Earlier this month, Massachusetts became the latest state to pass expansive pay equity legislation to combat the gender wage gap, surpassing even the rigorous new requirements passed by New York and California in late 2015. Notably, Massachusetts is the first state to ban employers from requesting salary history as part of the interview or employment application process. The legislation, which passed unanimously and was signed into law by Governor Charlie Baker, will go into effect on January 1, 2018. To prepare for its implementation, employers with employees in Massachusetts should begin to adjust their hiring process and compensation policies, and consider conducting a self-evaluation of their pay practices to take advantage of Massachusetts’ law’s affirmative defense.
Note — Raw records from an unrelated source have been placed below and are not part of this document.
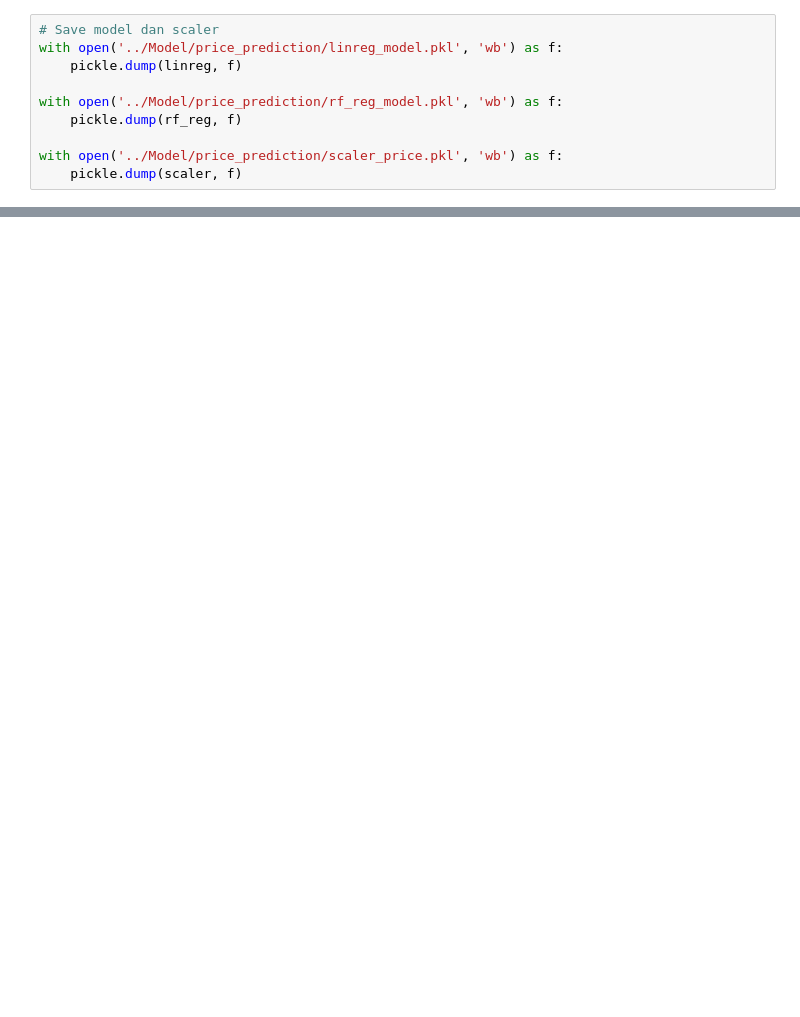
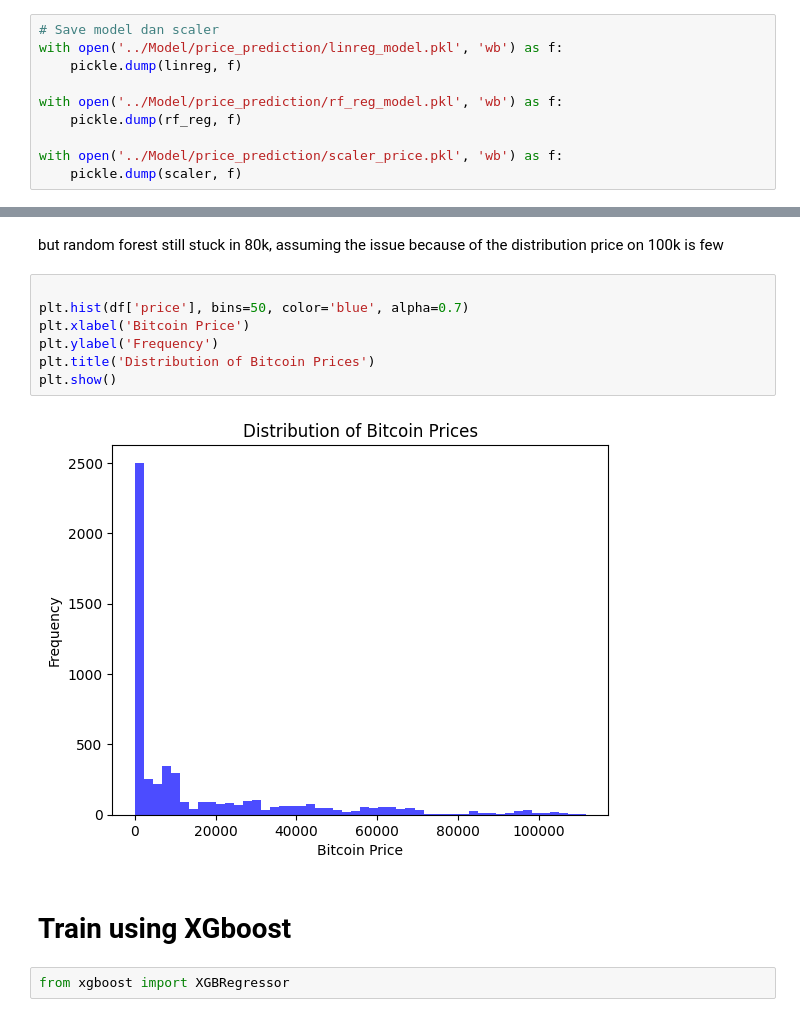
Before and after one commit to Raihlm/CryptoPredictionsProject, a Jupyter notebook: notebooks/modelTraining.ipynb, the cells around one changed output, grey strips where cells are left out. Drawn from its saved outputs; the diff is of its cells as text; blank space fills up the shorter version.

```diff
--- a/notebooks/modelTraining.ipynb
+++ b/notebooks/modelTraining.ipynb
@@ -203,0 +301,15 @@ with open('../Model/price_prediction/scaler_price.pkl', 'wb') as f:
+# %% [markdown]
+but random forest still stuck in 80k, assuming the issue because of the distribution price on 100k is few
+# %%
+
+plt.hist(df['price'], bins=50, color='blue', alpha=0.7)
+plt.xlabel('Bitcoin Price')
+plt.ylabel('Frequency')
+plt.title('Distribution of Bitcoin Prices')
+plt.show()
+# %% [output]
+[figure, added]
+# %% [markdown]
+# Train using XGboost
+# %%
+from xgboost import XGBRegressor
```
Also changed, not shown: parts of 31 cells of this notebook, 20 other files.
Expanding on the federal Equal Pay Act’s mandate of “equal pay for equal work,” the Massachusetts law will require “equal pay for comparable work.” The law prohibits discrimination by paying a different wage, including “benefits or other compensation,” to members of the opposite sex who are performing comparable work, which means work that is (1) “substantially similar in that it requires substantially similar skill, effort and responsibility” and (2) “is performed under similar working conditions.” The legislation goes on to define “working conditions” as “circumstances customarily taken into consideration in setting salary or wages, including, but not limited to, reasonable shift differentials, physical surroundings and hazards encountered by employees performing a job.” This definition follows the trend established by New York and California, broadening the standard for pay equity by including more positions when comparing compensation.